__Material shown__
<<<<
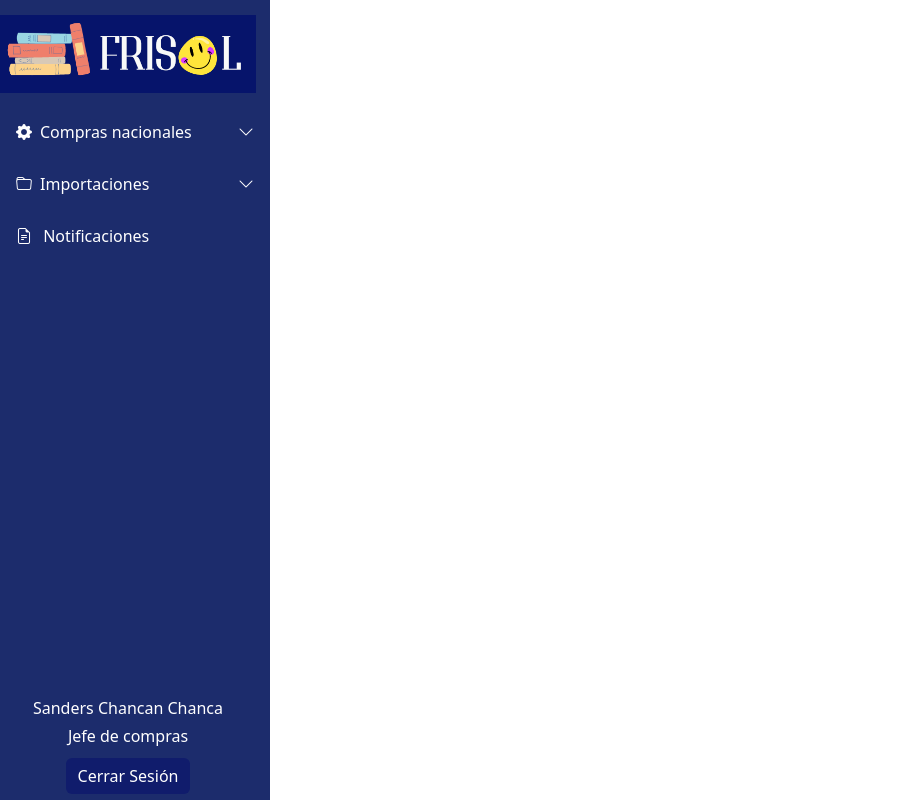
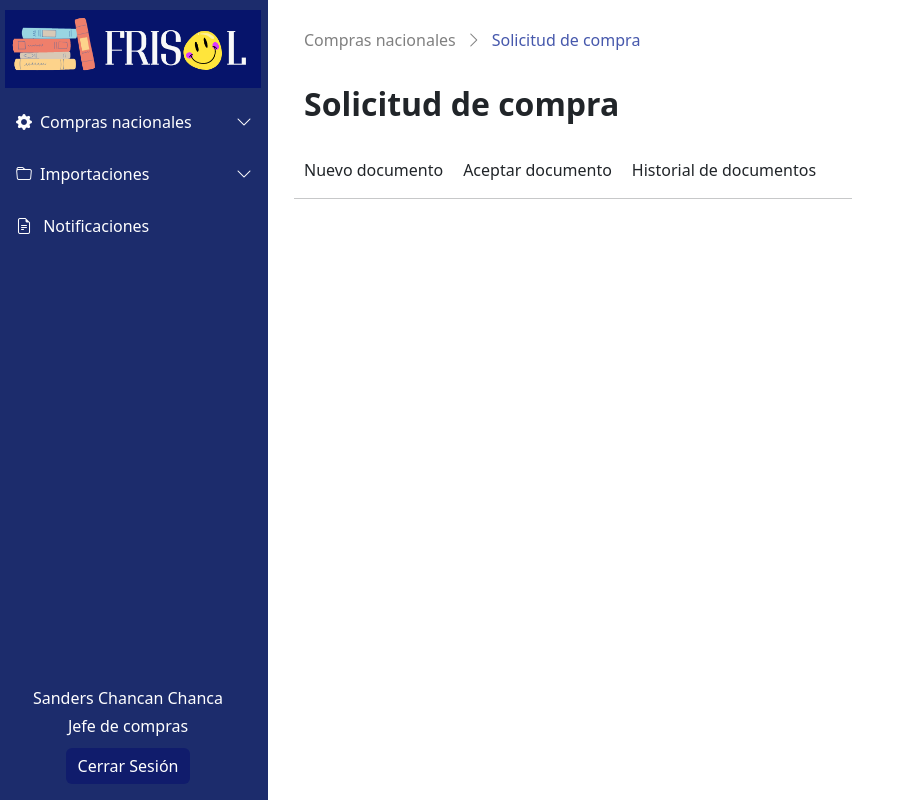
Before and after one commit to Zanderz17/login-proyect, a React (Create React App) app: page /Sidebar in a window 1280 px wide. Shown: the whole page, without its empty margins (0-915 px from the left). Built offline with nearby package versions, Linux system fonts and the light colour scheme.

Commit message:
New: Solicitud de compras

```diff
--- a/src/components/test-components/TestSidebar.js
+++ b/src/components/test-components/TestSidebar.js
@@ -1,8 +1,12 @@
 import Sidebar from '../sidebar/Sidebar';
+import Title from '../title/Title';
 
 function TestSidebar() {
   return (
-    <Sidebar />
+    <div className='d-flex'>
+      <Sidebar />
+      <Title></Title>
+    </div>
   );
 }
 
--- /dev/null
+++ b/src/components/title/Title.jsx
@@ -0,0 +1,44 @@
+import React from 'react'
+import '../../css/title-styles/Title.css'
+
+function Title() {
+    return (
+        <div className='container'>
+            <div className='row navigation-bar'>
+                <div className='col-7 my-auto'>
+                    <a href='/' className='link-1'>
+                        Compras nacionales
+                    </a>
+                    <i class="bi bi-chevron-right"></i>
+                    <a href='/' className='link-2'>
+                        Solicitud de compra
+                    </a>
+                </div>
+            </div>
+
+            <div className='row principal-title'>
+                <div className='col-5'>
+                    Solicitud de compra
+                </div>
+            </div>
+
+            <div className='row bottom-navbar'>
+                <div className='col-7'>
+                    <a>
+                        Nuevo documento
+                    </a>
+                    <a>
+                        Aceptar documento
+                    </a>
+                    <a>
+                        Historial de documentos
+                    </a>
+                    <hr></hr>
+                </div>
+            </div>
+
+        </div>
+    )
+}
+
+export default Title
--- a/src/css/sidebar-styles/Sidebar.css
+++ b/src/css/sidebar-styles/Sidebar.css
@@ -1,6 +1,6 @@
 /*--- Start img section --*/
 .sidebar{
-    width: 270px;
+    width: 268px;
     flex-shrink: 0;
     background-color: #1c2c6c;
     height: 100vh;
@@ -14,7 +14,7 @@
     height: 98px;
     width: 256px;
     padding: 10px 0px;
-    margin: 5px 0px;
+    margin: 0px 5px 0px 5px;
 }
 
 /*-- footer section --*/
--- /dev/null
+++ b/src/css/title-styles/Title.css
@@ -0,0 +1,35 @@
+.navigation-bar{
+    height: 80px;
+    margin-left: 12px;
+}
+
+.link-1{
+    margin-right: 10px;
+    text-decoration: none;
+    color: gray;
+}
+
+.navigation-bar i{
+    color: gray;
+}
+
+.link-2{
+    margin-left: 10px;
+    text-decoration: none;
+    color: #4658AC;
+}
+
+.principal-title{
+    margin-left: 12px;
+    font-size: 32px;
+    font-weight: bold;
+}
+
+.bottom-navbar{
+    margin-top: 30px;
+    margin-left: 2px;
+}
+
+.bottom-navbar a{
+    margin: 10px;
+}
```
Also changed, not shown: src/pages/CodeVerification.jsx (indentation only).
>>>>
__Goal of the exercise__
In the entries above, find each line with "from" and copy it.

__Answer for this exercise__
Before and after one commit to Zanderz17/login-proyect, a React (Create React App) app: page /Sidebar in a window 1280 px wide. Shown: the whole page, without its empty margins (0-915 px from the left). Built offline with nearby package versions, Linux system fonts and the light colour scheme.
 import Sidebar from '../sidebar/Sidebar';
+import Title from '../title/Title';
+import React from 'react'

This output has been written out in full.